1. An apparatus for admitting a compressed fluid, particularly a highly compressed liquefied propellant, through the valve of an aerosol package into the interior of the latter, comprising filling head means provided with a cavity having an open end adapted to sealingly receive the valve of an aerosol package; closing cylinder means adapted to receive a quantity of fluid therein; piston means reciprocable in said dosin g cylinder means from a retracted first position to an advanced second position to thereby raise the pressure of fluid in said cylinder means to a predetermined value; passage means communicating with the interior of said cylinder means and of said cavity to admit pressurized fluid into the latter and subsequently into the aerosol package; first valve means normally closing said passage means and adapted to open in response to the pressure of fluid in said cylinder means reaching said predetermined value; and second valve means upstream of and adjacent to said first valve means and operative for closing said passage means in response to said piston means reaching said advanced second position.
2. An apparatus as defined in claim 1, said cavity having an other open end, said filling head means and said closing cylinder means being axially movable with reference to one another, and said first valve means including a first valve seat surrounding said other open end internally of said cavity and a first valve portion provided on said dosing cylinder means and projecting through said other open end into said cavity and normally engaging said valve seat.
3. An apparatus as defined in claim 2; and further comprising biasing means biasing said filling head means and said dosing cylinder means axially away from one another to thereby normally maintain said first valve portion in engagement with said first valve seat.
4. An apparatus as defined in claim 3, said second valve means including a second valve seat provided in said passage means upstream of said first valve seat, and a second valve portion carried by said piston means projecting forwardly therefrom and arranged to sealingly engage said second valve seat in response to movement of said piston means to said second position thereof.

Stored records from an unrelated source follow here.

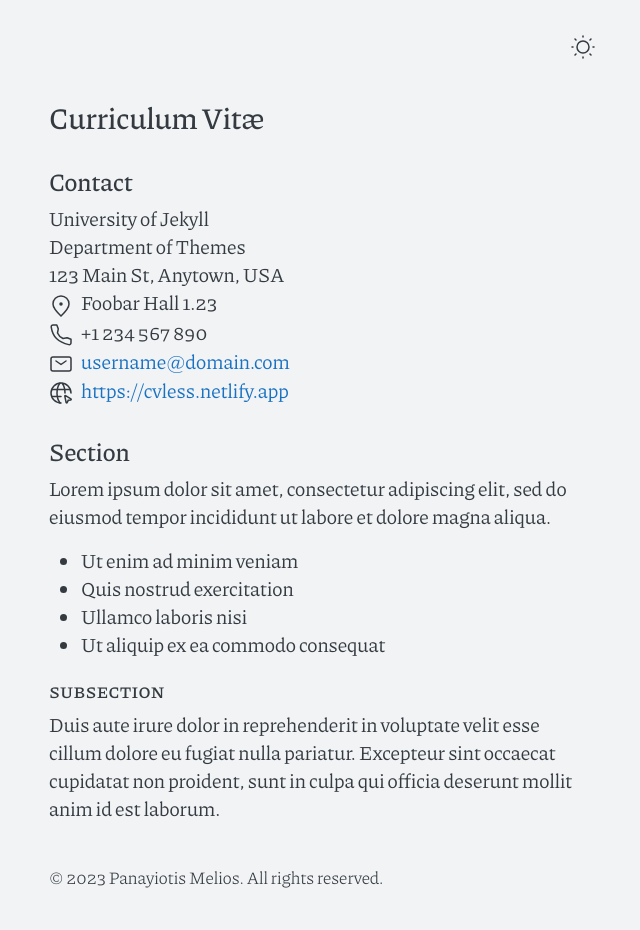
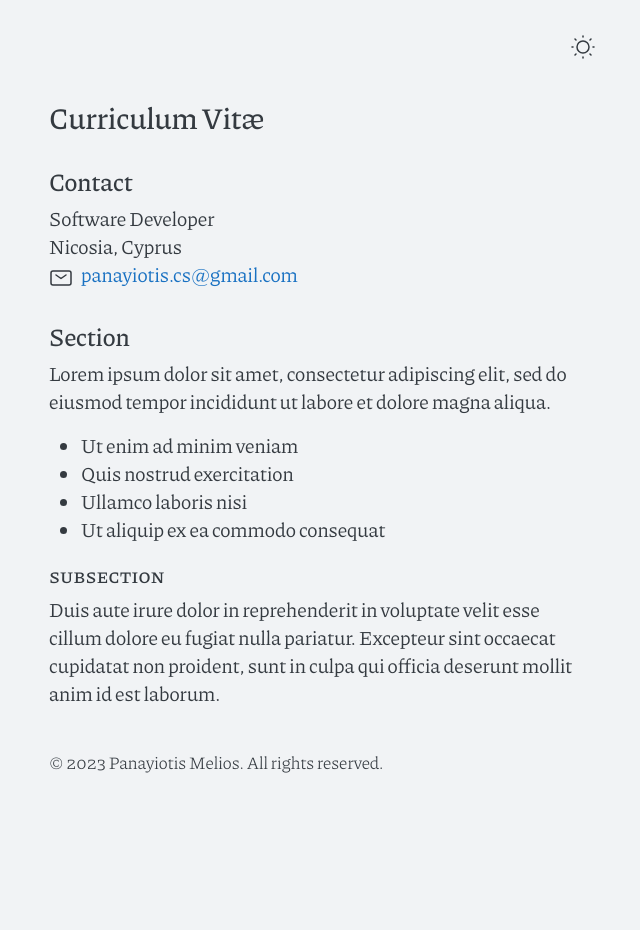
Before and after one commit to PanayiotisCS/panayiotiscs.github.io, a Jekyll site: the page built from cv.md, in a window 1280 px wide. Shown: the whole page, without its empty margins (318-958 px from the left). Built offline with Jekyll 4.4.1, drawn with Linux system fonts in a browser that asks for light colours; after the commit the page ends 900 px from its top, so only the background shows below that.

Commit message:
Update contact.html

```diff
--- a/_includes/contact.html
+++ b/_includes/contact.html
@@ -1,12 +1,8 @@
 <div class="contact">
   <h2>Contact</h2>
   <ul>
-    <li>University of Jekyll</li>
-    <li>Department of Themes</li>
-    <li>123 Main St, Anytown, USA</li>
-    <li><span class="li-icon">{% include svg/pin-alt.svg %}</span><span>Foobar Hall 1.23</span></li>
-    <li><span class="li-icon">{% include svg/phone.svg %}</span><span>+1 234 567 890</span></li>
-    <li><span class="li-icon">{% include svg/mail.svg %}</span><a href="mailto:username@domain.com">username@domain.com</a></li>
-    <li><span class="li-icon">{% include svg/internet.svg %}</span><a href="https://cvless.netlify.app">https://cvless.netlify.app</a></li>
+    <li>Software Developer</li>
+    <li>Nicosia, Cyprus</li>
+    <li><span class="li-icon">{% include svg/mail.svg %}</span><a href="mailto:panayiotis.cs@gmail.com">panayiotis.cs@gmail.com</a></li>
   </ul>
 </div>
```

5. An apparatus as defined in claim 4, said passage means being provided with an internal annular shoulder facing in upstream direction, said second valve seat including an annular sealing ring overlying said shoulder, and said second valve portion being arranged to sealingly engage said annular sealing ring.
6. An apparatus as defined in claim 2, said first valve portion including a substantially cylindrical section extending through said other open end and a circumferential shoulder projecting radially at the leading end thereof and adapted to engage said first valve seat, said passage means including a first passage portion extending axially through said cylindrical section and terminating short of the leading end thereof, and a plurality of second passage portions emanating radially from said first passage portion in the region of said shoulder and having free ends which are closed when said shoulder engages said first valve seat.
7. An apparatus as defined in claim 6, said cylindrical section being provided with an axial recess facing the interior of said cavity, and said first valve portion comprising an insert having one insert portion received in said recess rigid with said cylindrical section, and another insert portion located exteriorly of said recess and constituting said circumferential shoulder.
8. An apparatus as defined in claim 7, said recess and said one insert portion respectively being provided with mating screw threads.
9. An apparatus as defined in claim 3, said biasing means comprising a compression spring bearing against said filling head means and against said dosing cylinder means in a sense urging the same axially away from one another.
10. An apparatus as defined in claim 4, said passage means having intermediate said first and second sealing means a volume which is at most equal to 10% of the minimum quantity of compressed fluid which is to be admitted into the aerosol package.
References Cited UNITED STATES PATENTS HOUSTON S. BELL, 1a., Primary Examiner US. Cl. X.R.